Task instructions: Please retype every entry below, keeping it exactly the same.
=== Begin Enclosure ===
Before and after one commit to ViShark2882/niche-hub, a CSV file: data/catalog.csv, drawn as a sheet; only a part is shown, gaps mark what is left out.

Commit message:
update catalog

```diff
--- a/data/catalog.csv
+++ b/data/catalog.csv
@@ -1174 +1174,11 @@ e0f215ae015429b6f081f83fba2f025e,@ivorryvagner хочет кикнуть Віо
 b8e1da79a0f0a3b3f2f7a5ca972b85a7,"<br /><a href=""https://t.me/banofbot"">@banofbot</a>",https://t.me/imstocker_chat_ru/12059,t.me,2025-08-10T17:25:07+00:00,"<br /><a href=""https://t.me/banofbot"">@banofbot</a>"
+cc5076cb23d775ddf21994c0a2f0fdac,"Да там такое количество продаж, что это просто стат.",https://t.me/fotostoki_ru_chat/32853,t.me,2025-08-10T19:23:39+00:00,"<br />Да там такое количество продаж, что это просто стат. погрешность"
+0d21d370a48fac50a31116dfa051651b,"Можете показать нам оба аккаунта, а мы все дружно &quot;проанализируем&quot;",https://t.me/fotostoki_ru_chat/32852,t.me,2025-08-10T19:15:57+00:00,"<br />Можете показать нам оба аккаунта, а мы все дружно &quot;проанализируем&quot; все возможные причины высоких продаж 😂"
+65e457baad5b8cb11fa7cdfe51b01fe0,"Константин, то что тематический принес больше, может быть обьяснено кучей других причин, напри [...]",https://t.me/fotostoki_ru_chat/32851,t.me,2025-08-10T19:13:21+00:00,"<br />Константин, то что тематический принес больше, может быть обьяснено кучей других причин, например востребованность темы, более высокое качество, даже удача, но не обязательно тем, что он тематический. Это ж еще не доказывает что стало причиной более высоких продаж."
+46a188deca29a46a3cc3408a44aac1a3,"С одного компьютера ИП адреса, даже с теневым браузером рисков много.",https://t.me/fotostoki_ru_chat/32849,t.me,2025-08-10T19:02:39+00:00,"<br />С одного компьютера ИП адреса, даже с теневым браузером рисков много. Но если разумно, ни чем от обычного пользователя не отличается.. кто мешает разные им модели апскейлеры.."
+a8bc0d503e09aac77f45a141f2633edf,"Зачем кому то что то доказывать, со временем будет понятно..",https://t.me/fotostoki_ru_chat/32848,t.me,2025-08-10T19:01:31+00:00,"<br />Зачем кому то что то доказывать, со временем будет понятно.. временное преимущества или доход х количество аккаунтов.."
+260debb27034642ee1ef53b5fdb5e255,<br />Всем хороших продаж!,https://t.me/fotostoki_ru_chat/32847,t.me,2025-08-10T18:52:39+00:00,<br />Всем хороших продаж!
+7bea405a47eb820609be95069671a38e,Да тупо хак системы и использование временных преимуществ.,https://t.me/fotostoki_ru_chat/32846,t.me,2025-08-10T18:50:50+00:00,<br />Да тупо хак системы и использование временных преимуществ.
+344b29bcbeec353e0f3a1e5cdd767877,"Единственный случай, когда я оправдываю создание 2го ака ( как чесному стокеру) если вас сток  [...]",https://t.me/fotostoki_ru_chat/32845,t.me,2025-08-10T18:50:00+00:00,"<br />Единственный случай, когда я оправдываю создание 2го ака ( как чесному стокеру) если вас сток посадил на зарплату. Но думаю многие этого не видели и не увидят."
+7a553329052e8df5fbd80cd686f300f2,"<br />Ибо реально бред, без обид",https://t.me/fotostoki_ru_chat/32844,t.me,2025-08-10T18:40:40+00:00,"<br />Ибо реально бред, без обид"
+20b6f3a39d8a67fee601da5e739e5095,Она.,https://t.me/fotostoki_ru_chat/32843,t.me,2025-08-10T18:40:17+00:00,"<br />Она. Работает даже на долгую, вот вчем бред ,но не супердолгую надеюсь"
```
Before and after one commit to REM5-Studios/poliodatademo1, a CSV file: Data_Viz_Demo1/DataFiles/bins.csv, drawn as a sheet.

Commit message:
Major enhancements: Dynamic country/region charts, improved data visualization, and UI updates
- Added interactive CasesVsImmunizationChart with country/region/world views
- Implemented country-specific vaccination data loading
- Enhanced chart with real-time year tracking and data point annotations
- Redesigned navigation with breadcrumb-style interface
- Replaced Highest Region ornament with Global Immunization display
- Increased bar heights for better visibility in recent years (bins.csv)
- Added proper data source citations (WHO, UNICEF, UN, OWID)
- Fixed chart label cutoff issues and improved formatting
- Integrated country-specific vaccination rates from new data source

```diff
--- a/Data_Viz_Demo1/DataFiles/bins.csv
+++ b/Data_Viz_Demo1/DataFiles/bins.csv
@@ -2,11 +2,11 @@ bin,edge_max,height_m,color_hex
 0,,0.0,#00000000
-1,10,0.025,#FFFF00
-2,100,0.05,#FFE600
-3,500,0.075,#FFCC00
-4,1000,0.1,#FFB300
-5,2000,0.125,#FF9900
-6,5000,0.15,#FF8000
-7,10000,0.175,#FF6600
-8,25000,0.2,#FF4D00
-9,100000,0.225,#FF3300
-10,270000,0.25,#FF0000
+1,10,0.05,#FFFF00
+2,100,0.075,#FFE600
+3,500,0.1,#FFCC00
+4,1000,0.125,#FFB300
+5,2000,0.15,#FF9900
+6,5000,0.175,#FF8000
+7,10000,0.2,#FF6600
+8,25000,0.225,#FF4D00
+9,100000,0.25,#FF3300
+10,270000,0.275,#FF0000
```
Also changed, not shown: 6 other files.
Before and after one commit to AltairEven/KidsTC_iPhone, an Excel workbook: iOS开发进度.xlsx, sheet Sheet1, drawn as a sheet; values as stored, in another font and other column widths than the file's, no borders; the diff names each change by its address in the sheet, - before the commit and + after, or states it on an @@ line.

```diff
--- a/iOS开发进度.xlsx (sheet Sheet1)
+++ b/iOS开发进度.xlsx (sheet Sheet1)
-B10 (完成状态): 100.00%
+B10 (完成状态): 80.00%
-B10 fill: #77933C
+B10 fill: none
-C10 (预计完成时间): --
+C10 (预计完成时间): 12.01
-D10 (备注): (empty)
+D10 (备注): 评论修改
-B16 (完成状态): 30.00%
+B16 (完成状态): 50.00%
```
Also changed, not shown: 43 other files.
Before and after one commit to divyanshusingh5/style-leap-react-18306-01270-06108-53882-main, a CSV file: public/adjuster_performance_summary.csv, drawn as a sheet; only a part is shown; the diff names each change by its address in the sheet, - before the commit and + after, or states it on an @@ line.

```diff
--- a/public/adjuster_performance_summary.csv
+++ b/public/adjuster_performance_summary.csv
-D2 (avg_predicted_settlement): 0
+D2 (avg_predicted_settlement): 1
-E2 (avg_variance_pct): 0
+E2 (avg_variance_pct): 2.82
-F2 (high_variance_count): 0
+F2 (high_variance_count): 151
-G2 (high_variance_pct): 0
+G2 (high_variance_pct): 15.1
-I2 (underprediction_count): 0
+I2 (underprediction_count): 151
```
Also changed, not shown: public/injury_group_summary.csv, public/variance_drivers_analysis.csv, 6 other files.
=== End Enclosure ===
Solution for this problem:
Before and after one commit to ViShark2882/niche-hub, a CSV file: data/catalog.csv, drawn as a sheet; only a part is shown, gaps mark what is left out.

Commit message:
update catalog

```diff
--- a/data/catalog.csv
+++ b/data/catalog.csv
@@ -1174 +1174,11 @@ e0f215ae015429b6f081f83fba2f025e,@ivorryvagner хочет кикнуть Віо
 b8e1da79a0f0a3b3f2f7a5ca972b85a7,"<br /><a href=""https://t.me/banofbot"">@banofbot</a>",https://t.me/imstocker_chat_ru/12059,t.me,2025-08-10T17:25:07+00:00,"<br /><a href=""https://t.me/banofbot"">@banofbot</a>"
+cc5076cb23d775ddf21994c0a2f0fdac,"Да там такое количество продаж, что это просто стат.",https://t.me/fotostoki_ru_chat/32853,t.me,2025-08-10T19:23:39+00:00,"<br />Да там такое количество продаж, что это просто стат. погрешность"
+0d21d370a48fac50a31116dfa051651b,"Можете показать нам оба аккаунта, а мы все дружно &quot;проанализируем&quot;",https://t.me/fotostoki_ru_chat/32852,t.me,2025-08-10T19:15:57+00:00,"<br />Можете показать нам оба аккаунта, а мы все дружно &quot;проанализируем&quot; все возможные причины высоких продаж 😂"
+65e457baad5b8cb11fa7cdfe51b01fe0,"Константин, то что тематический принес больше, может быть обьяснено кучей других причин, напри [...]",https://t.me/fotostoki_ru_chat/32851,t.me,2025-08-10T19:13:21+00:00,"<br />Константин, то что тематический принес больше, может быть обьяснено кучей других причин, например востребованность темы, более высокое качество, даже удача, но не обязательно тем, что он тематический. Это ж еще не доказывает что стало причиной более высоких продаж."
+46a188deca29a46a3cc3408a44aac1a3,"С одного компьютера ИП адреса, даже с теневым браузером рисков много.",https://t.me/fotostoki_ru_chat/32849,t.me,2025-08-10T19:02:39+00:00,"<br />С одного компьютера ИП адреса, даже с теневым браузером рисков много. Но если разумно, ни чем от обычного пользователя не отличается.. кто мешает разные им модели апскейлеры.."
+a8bc0d503e09aac77f45a141f2633edf,"Зачем кому то что то доказывать, со временем будет понятно..",https://t.me/fotostoki_ru_chat/32848,t.me,2025-08-10T19:01:31+00:00,"<br />Зачем кому то что то доказывать, со временем будет понятно.. временное преимущества или доход х количество аккаунтов.."
+260debb27034642ee1ef53b5fdb5e255,<br />Всем хороших продаж!,https://t.me/fotostoki_ru_chat/32847,t.me,2025-08-10T18:52:39+00:00,<br />Всем хороших продаж!
+7bea405a47eb820609be95069671a38e,Да тупо хак системы и использование временных преимуществ.,https://t.me/fotostoki_ru_chat/32846,t.me,2025-08-10T18:50:50+00:00,<br />Да тупо хак системы и использование временных преимуществ.
+344b29bcbeec353e0f3a1e5cdd767877,"Единственный случай, когда я оправдываю создание 2го ака ( как чесному стокеру) если вас сток  [...]",https://t.me/fotostoki_ru_chat/32845,t.me,2025-08-10T18:50:00+00:00,"<br />Единственный случай, когда я оправдываю создание 2го ака ( как чесному стокеру) если вас сток посадил на зарплату. Но думаю многие этого не видели и не увидят."
+7a553329052e8df5fbd80cd686f300f2,"<br />Ибо реально бред, без обид",https://t.me/fotostoki_ru_chat/32844,t.me,2025-08-10T18:40:40+00:00,"<br />Ибо реально бред, без обид"
+20b6f3a39d8a67fee601da5e739e5095,Она.,https://t.me/fotostoki_ru_chat/32843,t.me,2025-08-10T18:40:17+00:00,"<br />Она. Работает даже на долгую, вот вчем бред ,но не супердолгую надеюсь"
```
Before and after one commit to REM5-Studios/poliodatademo1, a CSV file: Data_Viz_Demo1/DataFiles/bins.csv, drawn as a sheet.

Commit message:
Major enhancements: Dynamic country/region charts, improved data visualization, and UI updates
- Added interactive CasesVsImmunizationChart with country/region/world views
- Implemented country-specific vaccination data loading
- Enhanced chart with real-time year tracking and data point annotations
- Redesigned navigation with breadcrumb-style interface
- Replaced Highest Region ornament with Global Immunization display
- Increased bar heights for better visibility in recent years (bins.csv)
- Added proper data source citations (WHO, UNICEF, UN, OWID)
- Fixed chart label cutoff issues and improved formatting
- Integrated country-specific vaccination rates from new data source

```diff
--- a/Data_Viz_Demo1/DataFiles/bins.csv
+++ b/Data_Viz_Demo1/DataFiles/bins.csv
@@ -2,11 +2,11 @@ bin,edge_max,height_m,color_hex
 0,,0.0,#00000000
-1,10,0.025,#FFFF00
-2,100,0.05,#FFE600
-3,500,0.075,#FFCC00
-4,1000,0.1,#FFB300
-5,2000,0.125,#FF9900
-6,5000,0.15,#FF8000
-7,10000,0.175,#FF6600
-8,25000,0.2,#FF4D00
-9,100000,0.225,#FF3300
-10,270000,0.25,#FF0000
+1,10,0.05,#FFFF00
+2,100,0.075,#FFE600
+3,500,0.1,#FFCC00
+4,1000,0.125,#FFB300
+5,2000,0.15,#FF9900
+6,5000,0.175,#FF8000
+7,10000,0.2,#FF6600
+8,25000,0.225,#FF4D00
+9,100000,0.25,#FF3300
+10,270000,0.275,#FF0000
```
Also changed, not shown: 6 other files.
Before and after one commit to AltairEven/KidsTC_iPhone, an Excel workbook: iOS开发进度.xlsx, sheet Sheet1, drawn as a sheet; values as stored, in another font and other column widths than the file's, no borders; the diff names each change by its address in the sheet, - before the commit and + after, or states it on an @@ line.

```diff
--- a/iOS开发进度.xlsx (sheet Sheet1)
+++ b/iOS开发进度.xlsx (sheet Sheet1)
-B10 (完成状态): 100.00%
+B10 (完成状态): 80.00%
-B10 fill: #77933C
+B10 fill: none
-C10 (预计完成时间): --
+C10 (预计完成时间): 12.01
-D10 (备注): (empty)
+D10 (备注): 评论修改
-B16 (完成状态): 30.00%
+B16 (完成状态): 50.00%
```
Also changed, not shown: 43 other files.
Before and after one commit to divyanshusingh5/style-leap-react-18306-01270-06108-53882-main, a CSV file: public/adjuster_performance_summary.csv, drawn as a sheet; only a part is shown; the diff names each change by its address in the sheet, - before the commit and + after, or states it on an @@ line.

```diff
--- a/public/adjuster_performance_summary.csv
+++ b/public/adjuster_performance_summary.csv
-D2 (avg_predicted_settlement): 0
+D2 (avg_predicted_settlement): 1
-E2 (avg_variance_pct): 0
+E2 (avg_variance_pct): 2.82
-F2 (high_variance_count): 0
+F2 (high_variance_count): 151
-G2 (high_variance_pct): 0
+G2 (high_variance_pct): 15.1
-I2 (underprediction_count): 0
+I2 (underprediction_count): 151
```
Also changed, not shown: public/injury_group_summary.csv, public/variance_drivers_analysis.csv, 6 other files.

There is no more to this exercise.